The first Purim parade was instituted in March 1912 by Avraham Aldema, a painting teacher at the Herzliya Gymnasium high school. It was also in the 1920s that dancer-choreographer-artist and Tel Aviv’s original man-about-town, Baruch Agadati, became involved in the festivities, organizing an annual Purim ball and instituting the Purim Queen pageant.


The competition between the celebrations — and the fact that Agadati wore fine clothes and charged entrance fees to his parties – led to a not-so-friendly rivalry between the bon vivant and the bohemians. a feud that ended up on the docks of the British court.

As in any market, there is no substitute for competition as a factor that encourages growth and development, and thus the “Purim Celebration Market” in small Tel Aviv flourished and since then the city has become a “non-stop city” flooded with celebrations all year round, ESPECIALLY during Purim

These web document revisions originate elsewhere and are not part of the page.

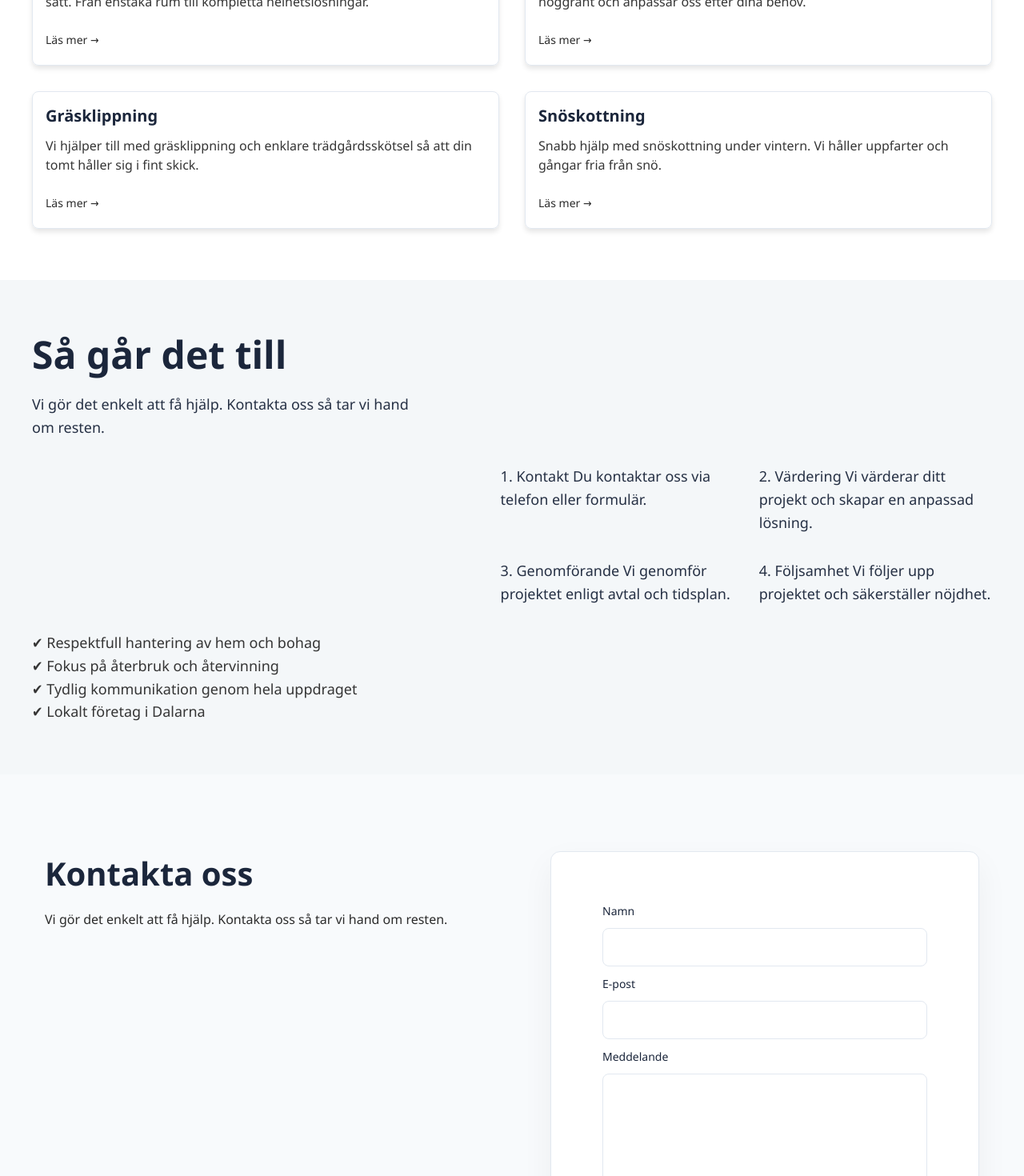
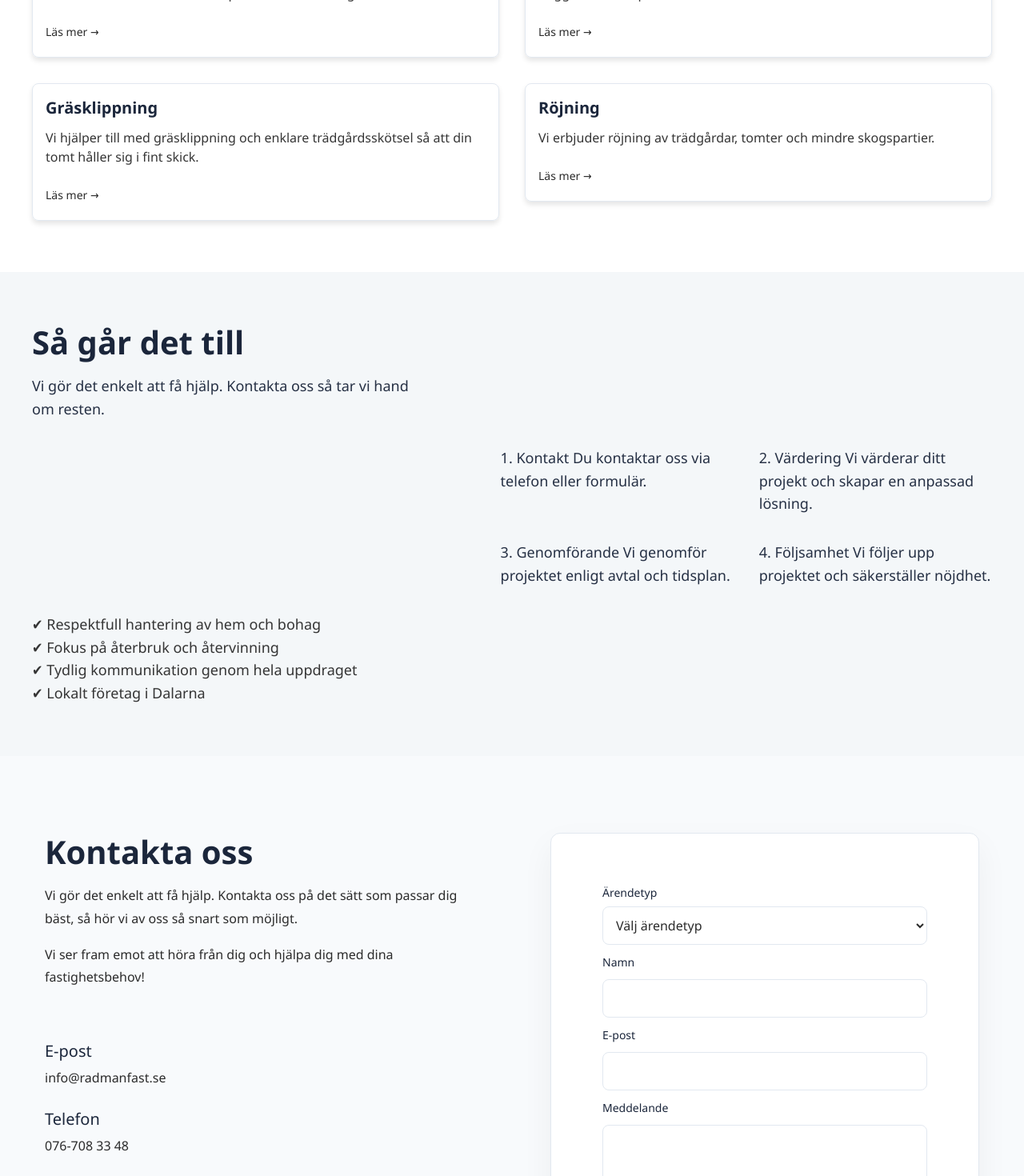
Before and after one commit to mickeradman/radmanfast, a Next.js app: page / in a window 1280 px wide. Shown: the part 1100-2570 px from the top of the page at 80% size. Built offline with nearby package versions, Linux system fonts and the light colour scheme.

Commit message:
Made some linking work better and autofilling of dropdown menu in the Contact section depending on what button the user is pressing + some other minor fixes

```diff
--- a/src/components/Contact/Contact.module.css
+++ b/src/components/Contact/Contact.module.css
@@ -15,7 +15,8 @@
 
 .leftColumn {
     display: flex;
-    align-items: center;
+    flex-direction: column;
+    gap: var(--spacing-3xl);
 }
 
 .contactTextContainer {
@@ -24,14 +25,41 @@
 
 .contactHeading {
     font-size: var(--font-size-4xl);
-    margin-bottom: var(--spacing-md);
+    font-weight: 700;
+    line-height: 1.2;
+    max-width: 16ch;
     color: var(--text-heading);
+    margin: 0;
 }
 
 .contactText {
     font-size: var(--font-size-md);
     line-height: 1.8;
     color: var(--text-main);
+}
+
+.contactInfoContainer {
+    display: flex;
+    flex-direction: column;
+    gap: var(--spacing-xl);
+}
+
+.contactInfoItem {
+    display: flex;
+    flex-direction: column;
+    gap: var(--spacing-sm);
+}
+
+.contactInfoHeading {
+    font-size: var(--font-size-lg);
+    font-weight: var(--font-weight-medium);
+    color: var(--text-heading);
+}
+
+.contactInfoText {
+    font-size: var(--font-size-md);
+    color: var(--text-main);
+    line-height: 1.6;
 }
 
 .rightColumn {
@@ -50,6 +78,12 @@
     border: 1px solid var(--border-light);
     border-radius: var(--border-radius-lg);
     box-shadow: 0 16px 40px rgba(0, 0, 0, 0.05);
+}
+
+.formGroup {
+    display: flex;
+    flex-direction: column;
+    gap: var(--spacing-sm);
 }
 
 .formLabel {
--- a/src/components/Contact/Contact.tsx
+++ b/src/components/Contact/Contact.tsx
@@ -1,9 +1,22 @@
 "use client";
 
-import "@/app/globals.css";
+import { useEffect, useState } from 'react';
+import { Button } from "../ui";
 import styles from "./Contact.module.css";
 
 export const Contact = () => {
+    const [issue, setIssue] = useState("");
+
+    useEffect(() => {
+        const handleSetIssue = (e: any) => {
+            setIssue(e.detail);
+        };
+
+        window.addEventListener('setContactIssue', handleSetIssue);
+
+        return () => window.removeEventListener('setContactIssue', handleSetIssue);
+    }, []);
+
     return (
         <div className={styles.contact} id="contact">
             <div className="container">
@@ -12,8 +25,25 @@ export const Contact = () => {
                         <section className={styles.contactTextContainer}>
                             <h1 className={styles.contactHeading}>Kontakta oss</h1>
                             <p className={styles.contactText}>
-                                Vi gör det enkelt att få hjälp. Kontakta oss så tar vi hand om resten.
+                                Vi gör det enkelt att få hjälp. Kontakta oss på det sätt som passar dig bäst, så hör vi av oss så snart som möjligt.
                             </p>
+                            <p className={styles.contactText}>
+                                Vi ser fram emot att höra från dig och hjälpa dig med dina fastighetsbehov!
+                            </p>
+                        </section>
+                        <section className={styles.contactInfoContainer}>
+                            <div className={styles.contactInfoItem}>
+                                <h2 className={styles.contactInfoHeading}>E-post</h2>
+                                <a href="mailto:info@radmanfast.se" className={styles.contactInfoText}>
+                                    info@radmanfast.se
+                                </a>
+                            </div>
+                            <div className={styles.contactInfoItem}>
+                                <h2 className={styles.contactInfoHeading}>Telefon</h2>
+                                <a href="tel:+46767083348" className={styles.contactInfoText}>
+                                    076-708 33 48
+                                </a>
+                            </div>
                         </section>
                     </article>
                     <article className={styles.rightColumn}>
@@ -21,15 +51,25 @@ export const Contact = () => {
                             e.preventDefault();
                             alert("Tack för ditt meddelande! Vi återkommer så snart som möjligt.");
                         }}>
+                            <div className={styles.formGroup}>
+                                <label htmlFor="issueType" className={styles.formLabel}>Ärendetyp</label>
+                                <select id="issueType" name="issueType" value={issue}
+                                    onChange={(e) => setIssue(e.target.value)} className={styles.formInput} required>
+                                    <option value="">Välj ärendetyp</option>
+                                    <option value="offert">Offert</option>
+                                    <option value="allman">Allmän fråga</option>
+                                </select>
+                            </div>
                             <label htmlFor="name" className={styles.formLabel}>Namn</label>
                             <input type="text" id="name" name="name" className={styles.formInput} required />
                             <label htmlFor="email" className={styles.formLabel}>E-post</label>
                             <input type="email" id="email" name="email" className={styles.formInput} required />
                             <label htmlFor="message" className={styles.formLabel}>Meddelande</label>
                             <textarea id="message" name="message" className={styles.formInput} required></textarea>
-                            <button type="submit" className={styles.formButton}>
+
+                            <Button type="submit" className={styles.formButton}>
                                 Skicka meddelande
-                            </button>
+                            </Button>
                         </form>
                     </article>
                 </section>
--- a/src/components/Footer/Footer.tsx
+++ b/src/components/Footer/Footer.tsx
@@ -1,4 +1,3 @@
-import "@/app/globals.css";
 import styles from './Footer.module.css';
 
 export const Footer = () => {
--- a/src/components/Header/Header.tsx
+++ b/src/components/Header/Header.tsx
@@ -1,9 +1,9 @@
 "use client";
 
 import { Button, NavList } from "@/components/ui/";
+import { openContactForm } from "../utils/contact";
 import { navItems } from "@/data/navigation";
 
-import "@/app/globals.css";
 import styles from './Header.module.css';
 
 type HeaderProps = {
@@ -31,7 +31,7 @@ export const Header = ({ title }: HeaderProps) => {
                     <nav className={styles.nav}>
                         <NavList items={navItems} />
                     </nav>
-                    <Button variant="secondary" onClick={() => alert("Kontaktformulär kommer snart!")}>
+                    <Button variant="secondary" onClick={() => openContactForm('allman')}>
                         Kontakta oss
                     </Button>
                 </div>
--- a/src/components/Process/Process.module.css
+++ b/src/components/Process/Process.module.css
@@ -19,15 +19,18 @@
 .processTextContainer {
     grid-area: text;
     max-width: 600px;
+    display: flex;
+    flex-direction: column;
+    gap: var(--spacing-lg);
 }
 
 .processHeading {
-    font-size: 3rem;
+    font-size: var(--font-size-4xl);
     font-weight: 700;
-    margin-bottom: 20px;
     line-height: 1.2;
     max-width: 16ch;
-    margin-top: 0;
+    color: var(--text-heading);
+    margin: 0;
 }
 
 .processText,
--- a/src/components/Services/Services.module.css
+++ b/src/components/Services/Services.module.css
@@ -27,7 +27,7 @@
 }
 
 .servicesHeading {
-    font-size: var(--font-size-5xl);
+    font-size: var(--font-size-4xl);
     font-weight: 700;
     line-height: 1.2;
     max-width: 16ch;
--- a/src/components/Services/Services.tsx
+++ b/src/components/Services/Services.tsx
@@ -1,7 +1,6 @@
 import { ServicesList } from "../ui";
 import { ServicesListItems } from "@/data/services";
 
-import "@/app/globals.css";
 import styles from "./Services.module.css";
 
 export const Services = () => {
--- a/src/components/ui/NavList/NavList.tsx
+++ b/src/components/ui/NavList/NavList.tsx
@@ -1,7 +1,8 @@
+import { openContactForm } from "@/components/utils/contact";
 import styles from "./NavList.module.css";
 
 type NavListProps = {
-    items: { label: string; href: string }[];
+    items: { label: string; href: string; type?: string }[];
 };
 
 export const NavList = ({ items }: NavListProps) => {
@@ -9,7 +10,9 @@ export const NavList = ({ items }: NavListProps) => {
         <ul className={styles.navList}>
             {items.map((item) => (
                 <li key={item.href} className={styles.navListItem}>
-                    <a href={item.href}>{item.label}</a>
+                    <a href={item.href} onClick={item.href === '#contact' ? () => openContactForm('allman') : undefined}>
+                        {item.label}
+                    </a>
                 </li>
             ))}
         </ul>
--- /dev/null
+++ b/src/components/utils/contact.ts
@@ -0,0 +1,6 @@
+export const openContactForm = (type: 'allman' | 'offert' = 'allman') => {
+    const event = new CustomEvent('setContactIssue', { detail: type });
+    window.dispatchEvent(event);
+
+    document.getElementById('contact')?.scrollIntoView({ behavior: 'smooth' });
+};
--- a/src/data/navigation.ts
+++ b/src/data/navigation.ts
@@ -1,5 +1,5 @@
 export const navItems = [
     { label: 'Tjänster', href: '#services' },
     { label: 'Så går det till', href: '#how-it-works' },
-    { label: 'Kontakt', href: '#contact' },
+    { label: 'Kontakt', href: '#contact', type: 'allman' },
 ];
--- a/src/data/services.ts
+++ b/src/data/services.ts
@@ -8,6 +8,6 @@ export const ServicesListItems = [{
     title: 'Gräsklippning',
     description: 'Vi hjälper till med gräsklippning och enklare trädgårdsskötsel så att din tomt håller sig i fint skick.'
 }, {
-    title: 'Snöskottning',
-    description: 'Snabb hjälp med snöskottning under vintern. Vi håller uppfarter och gångar fria från snö.'
+    title: 'Röjning',
+    description: 'Vi erbjuder röjning av trädgårdar, tomter och mindre skogspartier.'
 }];
```
Also changed, not shown: src/components/Hero/Hero.tsx (+4 -4 lines).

The parade never shied away from current politics, represented in floats like the one in 1926 that buried the British Mandate in a coffin, the 1933 float of Hitler holding a lance aloft before two corpses with the sign “Death to All Jews,” the three-headed dragon representing the Nazi regime in 1934, or the 1935 anti-profiteering crocodile. Interestingly, in 1933, the German Consulate in Jerusalem wrote to the mayor of Tel Aviv demanding an apology but Dizengoff refused, reportedly responding that it was amazing the critique wasn’t stronger. The Adloyada came to an end in 1936, the official reason given was the difficult situation of German Jewry and of Central and Eastern European Jewry, as well as [curfew] decrees by the British Mandatory authorities.


Following the establishment of the state of Israel, the Adloyada tradition was renewed and Tel Aviv hosted the parade from 1955 through the late 1960s. In the early 1980s, the Tel Aviv Adloyada tradition was revived by the Sheinkin Street avant-garde. The tone was in the spirit of punk rock/performance art street fairs that went on for days. But, the Sheinkin Adloyada bacchanal came and went. In 1998, a one-time Adloyada was held in Tel Aviv

Today, the word coined by Isaac Dov Berkowitz, “Adloyada,” has come to mean any Purim parade held in towns across Israel.

No Comments

Sorry, the comment form is closed at this time.